"But you still couldn't bring someone to life and have them run out of a scene, and you couldn't bring AR into it. It was really surprising that we could get some compelling results with using just one photo," said Curless. The applications of Photo Wake-Up are numerous, the team said.
The researchers envision this could lead to a new way for gamers to create avatars that actually look like them, a method for visitors to interact with paintings in an art museum -- say sitting down to have tea with Mona Lisa -- or something that lets children bring their drawings to life. Examples in the research paper include animating the Golden State Warriors' Stephen Curry to run off the court, Paul McCartney to leap off the cover of the "Help!" album and Matisse's "Icarus" to leave his frame.
To make the magic a reality, Photo Wake-Up starts by identifying a person in an image and making a mask of the body's outline. From there, it matches a 3D template to the subject's body position. Then the algorithm does something surprising: In order to warp the template so that it actually looks like the person in the photo, it projects the 3D person back into 2D.
Photo Wake-Up stores 3D information for each pixel: its distance from the camera or artist and how a person's joints are connected together. Once the template has been warped to match the person's shape, the algorithm pastes on the texture -- the colours from the image.

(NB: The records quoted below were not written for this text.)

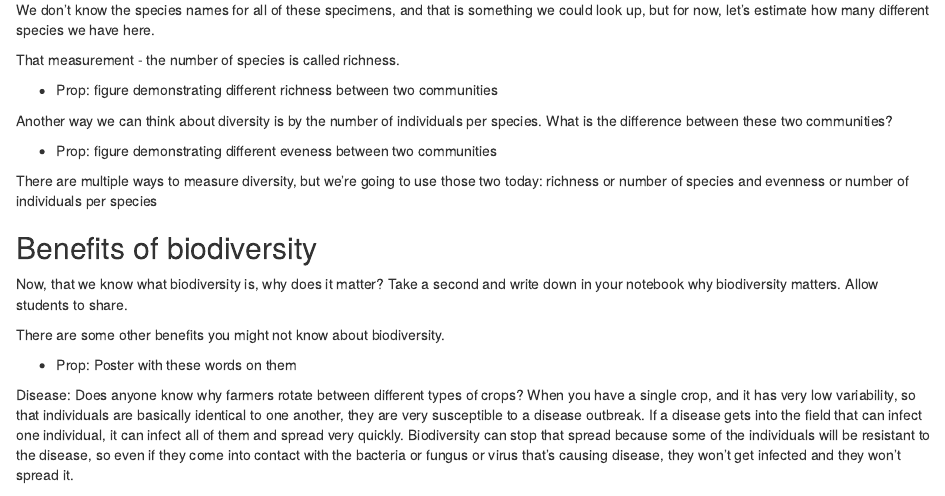
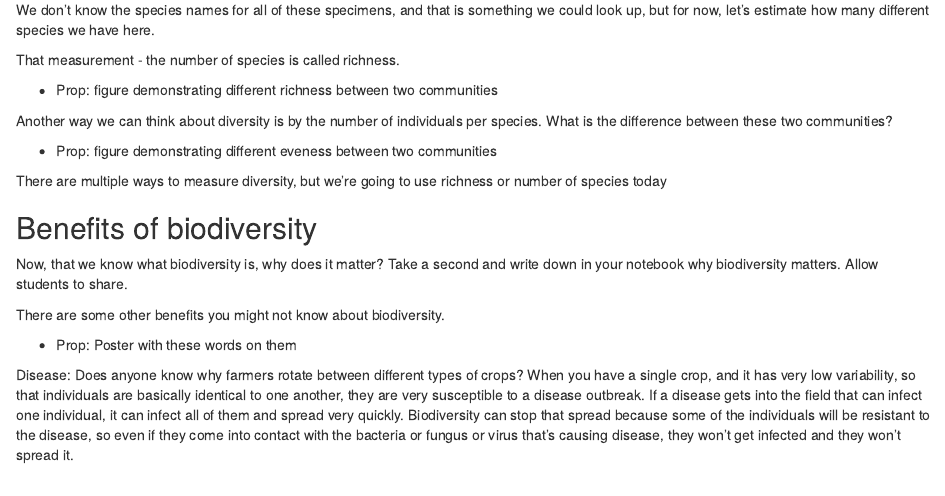
Before and after one commit to aekendig/CodingEnvSci_UF_FieldTrip, an R Markdown document (science_curriculum/biodiversity_benefits_lecture.Rmd): the page in a window 1100 px wide, from 500 px down. Rendered offline with R 4.5, knitr and Pandoc, with nearby package versions.

Commit message:
edit Bivens lecture

```diff
--- a/science_curriculum/biodiversity_benefits_lecture.Rmd
+++ b/science_curriculum/biodiversity_benefits_lecture.Rmd
@@ -38,7 +38,7 @@ Another way we can think about diversity is by the number of individuals per spe
 
 * Prop: figure demonstrating different eveness between two communities
 
-There are multiple ways to measure diversity, but we're going to use those two today: richness or number of species and evenness or number of individuals per species
+There are multiple ways to measure diversity, but we're going to use richness or number of species today
 
 ## Benefits of biodiversity
 
```
Also changed, not shown: 1 other file.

It also generates the back of the person by using information from the image and the 3D template. Then the tool stitches the two sides together to make a 3D person who will be able to turn around. Once the 3D character is ready to run, the algorithm needs to set up the background so that the character does not leave a blank space behind.
Photo Wake-Up fills in the hole behind the person by borrowing information from other parts of the image. Right now Photo Wake-Up works best with images of people facing forward and can animate both artistic creations and photographs of real people.
The algorithm can also handle some photos where people's arms are blocking part of their bodies, but it is not yet capable of animating people who have their legs crossed or who are blocking large parts of themselves.
(This story has not been edited by Devdiscourse staff and is auto-generated from a syndicated feed.)